Our research team makes the unique bridge between medical engineering, pharmaceutical nanotechnology and biomedical research by combining unique techniques, such as microfluidic glass technology, to help to build innovative nanomedicines/nanovectors and multidrug loading. To design and test the functionality and efficacy of these nanomedicines, we use state-of-the-art nanotheranostic technologies for personalized medicine, which allow the precisely engineering of materials at nanoscale to develop novel therapeutic formulations, including industrial scale-up validation, batch-to-batch reproducibility, and controllability of the nanomaterials’ physicochemical properties for translation into the clinic.
Hélder A. Santos, Unit Leader

Focusing on the development of nanoparticles/nanomedicines for biomedical and healthcare applications. We make the bridge between biomedical engineering and pharmaceutical. We use biodegradable and biocompatible nanoporous silicon nanomaterials and polymeric nanoparticles, together with the microfluidic technology for production of advance nanomedicines for simultaneous controlled drug delivery, diagnostic and treatment of cancer, diabetes, and cardiovascular diseases, and for further translation of these nanotechnologies into the clinic.

Jouni Hirvonen

Developing novel biomaterials for pharmaceutical technology applications, and controlled/targeted nanotechnology approaches for drug delivery systems. We focus on the drug delivery via the oral, cutaneous and pulmonary routes, as well as parenteral (targeted, precisely dosed drug delivery) administration routes of nanopharmaceutics.

Wei Li, postdoc

Wei Li is a postdoc in our group. He is working on microfluidics to develop drug delivery systems for oral administration and tissue engineering applications. Wei studied Biomaterials at the University of Erlangen-Nuremberg and obtained his PhD degree in 2015.

Dongfei Liu

Well-versed in a variety of fields, such as controlled drug delivery, nanomedicine and microfluidics. Primarily, we are interested in engineering optimal drug delivery systems by microfluidic techniques.

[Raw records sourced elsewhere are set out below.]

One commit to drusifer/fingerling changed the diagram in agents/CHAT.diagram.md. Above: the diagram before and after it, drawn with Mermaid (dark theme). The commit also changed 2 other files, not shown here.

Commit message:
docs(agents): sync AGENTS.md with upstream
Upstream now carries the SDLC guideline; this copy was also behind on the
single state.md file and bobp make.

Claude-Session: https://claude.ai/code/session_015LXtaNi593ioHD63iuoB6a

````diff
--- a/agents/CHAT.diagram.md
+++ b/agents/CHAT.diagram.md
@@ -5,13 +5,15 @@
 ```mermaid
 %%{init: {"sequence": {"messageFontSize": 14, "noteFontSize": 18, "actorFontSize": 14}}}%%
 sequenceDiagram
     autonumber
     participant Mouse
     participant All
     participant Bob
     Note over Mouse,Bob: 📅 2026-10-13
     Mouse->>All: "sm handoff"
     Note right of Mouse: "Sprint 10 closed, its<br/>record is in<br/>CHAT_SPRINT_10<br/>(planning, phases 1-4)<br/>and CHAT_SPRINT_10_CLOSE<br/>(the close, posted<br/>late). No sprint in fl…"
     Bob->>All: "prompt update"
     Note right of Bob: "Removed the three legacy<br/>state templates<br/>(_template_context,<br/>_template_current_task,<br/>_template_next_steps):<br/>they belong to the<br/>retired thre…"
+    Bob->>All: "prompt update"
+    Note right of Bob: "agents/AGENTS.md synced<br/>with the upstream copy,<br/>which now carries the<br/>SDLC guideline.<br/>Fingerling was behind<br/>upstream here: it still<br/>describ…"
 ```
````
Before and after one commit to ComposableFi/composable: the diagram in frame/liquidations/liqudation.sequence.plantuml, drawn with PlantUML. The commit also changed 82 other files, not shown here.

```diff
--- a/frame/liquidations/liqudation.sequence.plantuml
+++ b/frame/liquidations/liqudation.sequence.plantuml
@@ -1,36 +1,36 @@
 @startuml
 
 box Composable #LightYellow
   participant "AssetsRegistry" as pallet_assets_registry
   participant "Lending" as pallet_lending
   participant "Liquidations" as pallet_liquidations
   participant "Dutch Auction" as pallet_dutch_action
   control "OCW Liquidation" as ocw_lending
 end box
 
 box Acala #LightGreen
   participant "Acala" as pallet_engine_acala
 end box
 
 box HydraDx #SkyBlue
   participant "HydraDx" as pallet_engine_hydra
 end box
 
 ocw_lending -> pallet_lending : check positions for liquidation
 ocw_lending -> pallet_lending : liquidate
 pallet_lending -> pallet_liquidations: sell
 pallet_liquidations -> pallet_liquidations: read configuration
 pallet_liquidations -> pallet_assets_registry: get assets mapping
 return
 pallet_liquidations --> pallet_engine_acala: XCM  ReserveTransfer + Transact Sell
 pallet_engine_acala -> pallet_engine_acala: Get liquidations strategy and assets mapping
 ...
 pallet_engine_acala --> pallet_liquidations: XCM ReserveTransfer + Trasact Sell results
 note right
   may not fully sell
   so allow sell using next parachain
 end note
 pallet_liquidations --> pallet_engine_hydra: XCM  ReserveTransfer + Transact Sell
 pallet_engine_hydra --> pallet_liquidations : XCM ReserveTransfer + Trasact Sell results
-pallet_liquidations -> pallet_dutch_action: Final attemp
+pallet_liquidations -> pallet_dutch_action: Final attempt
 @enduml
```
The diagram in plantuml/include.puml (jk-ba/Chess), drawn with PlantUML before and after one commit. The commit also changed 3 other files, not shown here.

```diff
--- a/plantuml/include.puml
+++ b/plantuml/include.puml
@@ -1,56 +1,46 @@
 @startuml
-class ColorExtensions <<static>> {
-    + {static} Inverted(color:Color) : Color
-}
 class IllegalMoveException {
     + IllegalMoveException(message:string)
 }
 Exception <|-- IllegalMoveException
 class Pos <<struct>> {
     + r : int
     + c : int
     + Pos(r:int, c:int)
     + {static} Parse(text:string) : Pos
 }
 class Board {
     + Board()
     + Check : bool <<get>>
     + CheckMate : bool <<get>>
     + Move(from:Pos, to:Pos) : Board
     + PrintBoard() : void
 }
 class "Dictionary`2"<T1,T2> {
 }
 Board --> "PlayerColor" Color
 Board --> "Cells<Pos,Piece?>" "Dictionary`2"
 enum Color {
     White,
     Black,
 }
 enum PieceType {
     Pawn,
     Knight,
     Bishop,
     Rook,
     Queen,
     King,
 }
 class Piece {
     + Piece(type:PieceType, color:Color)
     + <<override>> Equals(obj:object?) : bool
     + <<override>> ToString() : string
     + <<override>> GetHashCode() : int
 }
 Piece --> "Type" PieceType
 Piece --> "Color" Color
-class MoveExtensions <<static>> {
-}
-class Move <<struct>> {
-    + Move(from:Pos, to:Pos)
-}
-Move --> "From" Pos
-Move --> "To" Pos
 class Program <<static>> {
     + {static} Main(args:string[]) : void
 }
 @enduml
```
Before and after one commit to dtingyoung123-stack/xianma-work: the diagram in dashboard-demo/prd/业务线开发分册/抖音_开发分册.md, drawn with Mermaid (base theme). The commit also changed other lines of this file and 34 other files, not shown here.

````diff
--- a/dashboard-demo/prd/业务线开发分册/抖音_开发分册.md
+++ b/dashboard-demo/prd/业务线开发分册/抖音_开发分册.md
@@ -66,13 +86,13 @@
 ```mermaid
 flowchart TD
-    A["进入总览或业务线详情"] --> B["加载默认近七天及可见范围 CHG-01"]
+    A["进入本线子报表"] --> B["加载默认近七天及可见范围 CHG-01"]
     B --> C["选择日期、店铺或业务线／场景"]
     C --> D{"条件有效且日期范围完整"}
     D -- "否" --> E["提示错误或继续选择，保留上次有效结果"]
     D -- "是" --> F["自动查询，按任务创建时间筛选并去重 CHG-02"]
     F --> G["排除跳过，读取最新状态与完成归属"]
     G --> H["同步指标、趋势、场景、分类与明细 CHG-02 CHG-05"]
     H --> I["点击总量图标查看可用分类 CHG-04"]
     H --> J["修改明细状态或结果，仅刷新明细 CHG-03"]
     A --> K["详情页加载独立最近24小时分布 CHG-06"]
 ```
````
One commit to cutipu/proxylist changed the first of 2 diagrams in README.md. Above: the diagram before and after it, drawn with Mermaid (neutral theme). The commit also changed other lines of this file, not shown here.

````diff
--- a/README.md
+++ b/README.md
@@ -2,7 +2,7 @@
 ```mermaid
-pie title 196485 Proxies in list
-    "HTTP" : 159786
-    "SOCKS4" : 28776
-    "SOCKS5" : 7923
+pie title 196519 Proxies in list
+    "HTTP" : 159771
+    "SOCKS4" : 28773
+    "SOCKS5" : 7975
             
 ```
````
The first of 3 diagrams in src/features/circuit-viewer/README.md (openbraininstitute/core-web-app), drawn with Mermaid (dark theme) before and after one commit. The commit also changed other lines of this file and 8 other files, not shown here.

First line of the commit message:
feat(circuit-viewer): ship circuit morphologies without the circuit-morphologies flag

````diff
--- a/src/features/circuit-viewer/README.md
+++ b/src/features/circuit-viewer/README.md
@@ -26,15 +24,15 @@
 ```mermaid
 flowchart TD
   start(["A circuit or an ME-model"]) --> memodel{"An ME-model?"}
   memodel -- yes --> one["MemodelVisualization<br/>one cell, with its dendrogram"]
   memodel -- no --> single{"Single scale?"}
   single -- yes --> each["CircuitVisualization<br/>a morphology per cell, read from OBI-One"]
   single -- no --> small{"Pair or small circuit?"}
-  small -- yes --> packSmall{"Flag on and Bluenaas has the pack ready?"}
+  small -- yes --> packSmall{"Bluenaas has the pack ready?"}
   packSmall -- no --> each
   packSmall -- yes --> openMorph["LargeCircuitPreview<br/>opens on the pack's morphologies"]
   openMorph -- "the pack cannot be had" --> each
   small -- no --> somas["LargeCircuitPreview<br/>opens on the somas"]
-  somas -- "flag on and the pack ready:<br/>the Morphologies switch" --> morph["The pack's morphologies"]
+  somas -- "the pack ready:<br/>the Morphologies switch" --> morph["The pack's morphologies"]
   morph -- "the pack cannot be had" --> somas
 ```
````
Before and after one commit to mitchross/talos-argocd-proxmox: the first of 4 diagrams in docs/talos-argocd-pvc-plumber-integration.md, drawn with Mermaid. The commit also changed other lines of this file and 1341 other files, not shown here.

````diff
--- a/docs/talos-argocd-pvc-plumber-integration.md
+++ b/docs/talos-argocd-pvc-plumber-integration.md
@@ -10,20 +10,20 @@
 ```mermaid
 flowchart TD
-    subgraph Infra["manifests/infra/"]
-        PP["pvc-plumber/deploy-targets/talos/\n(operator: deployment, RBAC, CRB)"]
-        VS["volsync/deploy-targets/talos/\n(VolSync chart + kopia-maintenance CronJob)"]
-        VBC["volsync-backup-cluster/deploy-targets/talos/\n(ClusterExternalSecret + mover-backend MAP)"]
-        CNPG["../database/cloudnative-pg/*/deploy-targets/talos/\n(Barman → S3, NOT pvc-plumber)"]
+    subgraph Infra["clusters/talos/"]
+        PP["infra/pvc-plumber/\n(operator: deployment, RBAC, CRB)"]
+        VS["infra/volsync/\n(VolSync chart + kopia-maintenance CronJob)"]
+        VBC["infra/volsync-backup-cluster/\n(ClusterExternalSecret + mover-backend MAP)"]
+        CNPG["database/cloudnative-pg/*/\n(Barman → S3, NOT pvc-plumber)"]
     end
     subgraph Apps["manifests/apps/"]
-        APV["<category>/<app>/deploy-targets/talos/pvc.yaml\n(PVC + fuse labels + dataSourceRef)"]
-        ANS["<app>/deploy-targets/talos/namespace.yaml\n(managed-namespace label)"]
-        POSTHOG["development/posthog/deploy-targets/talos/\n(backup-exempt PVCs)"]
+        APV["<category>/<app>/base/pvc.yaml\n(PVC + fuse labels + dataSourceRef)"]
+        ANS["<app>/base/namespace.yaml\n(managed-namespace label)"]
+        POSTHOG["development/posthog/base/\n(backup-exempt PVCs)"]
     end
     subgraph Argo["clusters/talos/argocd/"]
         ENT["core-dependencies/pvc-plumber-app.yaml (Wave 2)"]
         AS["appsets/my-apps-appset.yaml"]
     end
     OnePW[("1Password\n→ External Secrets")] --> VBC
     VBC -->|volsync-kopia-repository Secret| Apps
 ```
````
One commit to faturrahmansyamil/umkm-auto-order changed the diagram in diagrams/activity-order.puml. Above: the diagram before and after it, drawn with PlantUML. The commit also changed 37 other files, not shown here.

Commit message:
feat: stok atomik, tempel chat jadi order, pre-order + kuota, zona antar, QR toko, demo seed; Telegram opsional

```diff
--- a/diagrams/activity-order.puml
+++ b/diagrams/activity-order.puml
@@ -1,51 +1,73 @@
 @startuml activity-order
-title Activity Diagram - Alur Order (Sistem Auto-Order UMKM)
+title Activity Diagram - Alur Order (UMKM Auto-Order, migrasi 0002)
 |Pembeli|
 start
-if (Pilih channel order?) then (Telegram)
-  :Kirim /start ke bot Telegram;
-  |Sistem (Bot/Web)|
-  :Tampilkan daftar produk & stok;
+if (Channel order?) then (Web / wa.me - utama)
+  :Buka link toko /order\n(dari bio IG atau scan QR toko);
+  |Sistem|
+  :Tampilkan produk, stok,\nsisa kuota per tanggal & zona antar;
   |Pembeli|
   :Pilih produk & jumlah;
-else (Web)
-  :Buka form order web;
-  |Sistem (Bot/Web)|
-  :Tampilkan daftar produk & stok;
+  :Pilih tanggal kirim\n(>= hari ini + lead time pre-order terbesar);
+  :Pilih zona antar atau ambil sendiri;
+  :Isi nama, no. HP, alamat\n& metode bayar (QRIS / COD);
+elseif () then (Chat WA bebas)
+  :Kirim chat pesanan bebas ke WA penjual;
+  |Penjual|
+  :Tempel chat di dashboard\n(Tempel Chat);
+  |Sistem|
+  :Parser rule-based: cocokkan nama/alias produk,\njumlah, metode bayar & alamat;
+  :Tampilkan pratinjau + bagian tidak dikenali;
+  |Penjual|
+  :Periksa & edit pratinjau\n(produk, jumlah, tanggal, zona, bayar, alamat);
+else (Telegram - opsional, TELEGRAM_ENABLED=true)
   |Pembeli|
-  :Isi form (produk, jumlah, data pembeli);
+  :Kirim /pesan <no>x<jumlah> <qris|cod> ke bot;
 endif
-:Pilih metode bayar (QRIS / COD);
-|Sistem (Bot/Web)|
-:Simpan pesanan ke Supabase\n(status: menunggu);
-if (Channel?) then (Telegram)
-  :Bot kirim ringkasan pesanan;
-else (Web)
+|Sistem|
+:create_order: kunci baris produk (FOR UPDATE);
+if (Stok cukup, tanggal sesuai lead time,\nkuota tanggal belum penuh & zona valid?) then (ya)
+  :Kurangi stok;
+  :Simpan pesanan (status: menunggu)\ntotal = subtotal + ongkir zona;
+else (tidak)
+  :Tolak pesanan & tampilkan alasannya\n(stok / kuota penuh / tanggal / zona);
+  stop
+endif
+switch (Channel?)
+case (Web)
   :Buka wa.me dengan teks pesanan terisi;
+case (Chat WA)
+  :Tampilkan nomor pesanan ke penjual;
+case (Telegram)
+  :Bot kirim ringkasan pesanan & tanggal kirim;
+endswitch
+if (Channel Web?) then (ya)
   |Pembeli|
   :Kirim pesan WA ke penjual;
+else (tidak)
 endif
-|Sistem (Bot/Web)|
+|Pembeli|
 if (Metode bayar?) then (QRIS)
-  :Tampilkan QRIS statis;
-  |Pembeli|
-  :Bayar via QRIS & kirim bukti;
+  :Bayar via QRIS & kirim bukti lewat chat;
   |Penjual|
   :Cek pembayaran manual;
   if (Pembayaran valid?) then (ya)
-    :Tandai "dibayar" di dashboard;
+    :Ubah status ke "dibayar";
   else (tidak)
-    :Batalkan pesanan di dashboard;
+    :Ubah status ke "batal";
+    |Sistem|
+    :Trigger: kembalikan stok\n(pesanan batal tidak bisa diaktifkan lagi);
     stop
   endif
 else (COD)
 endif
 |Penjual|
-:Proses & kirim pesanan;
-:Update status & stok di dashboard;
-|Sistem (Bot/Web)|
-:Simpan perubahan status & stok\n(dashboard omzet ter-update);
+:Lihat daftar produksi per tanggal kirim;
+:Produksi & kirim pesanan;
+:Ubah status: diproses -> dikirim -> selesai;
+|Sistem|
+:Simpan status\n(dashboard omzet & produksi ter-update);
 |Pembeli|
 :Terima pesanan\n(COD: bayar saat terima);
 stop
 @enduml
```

For example, by exploiting superfast time intervals between sequential nanoprecipitation processes, we have produced structured nanocomposites. These nanocomposites harness the inherent ultrahigh drug loading degree and enhanced payload dissolution kinetics of drug nanocrystals and the controlled drug release from polymer-based nanoparticles. Beyond the engineering of optimal nanocomposites, we focus on their biomedical applications, such as cancer targeting drug delivery and spinal cord injury therapy.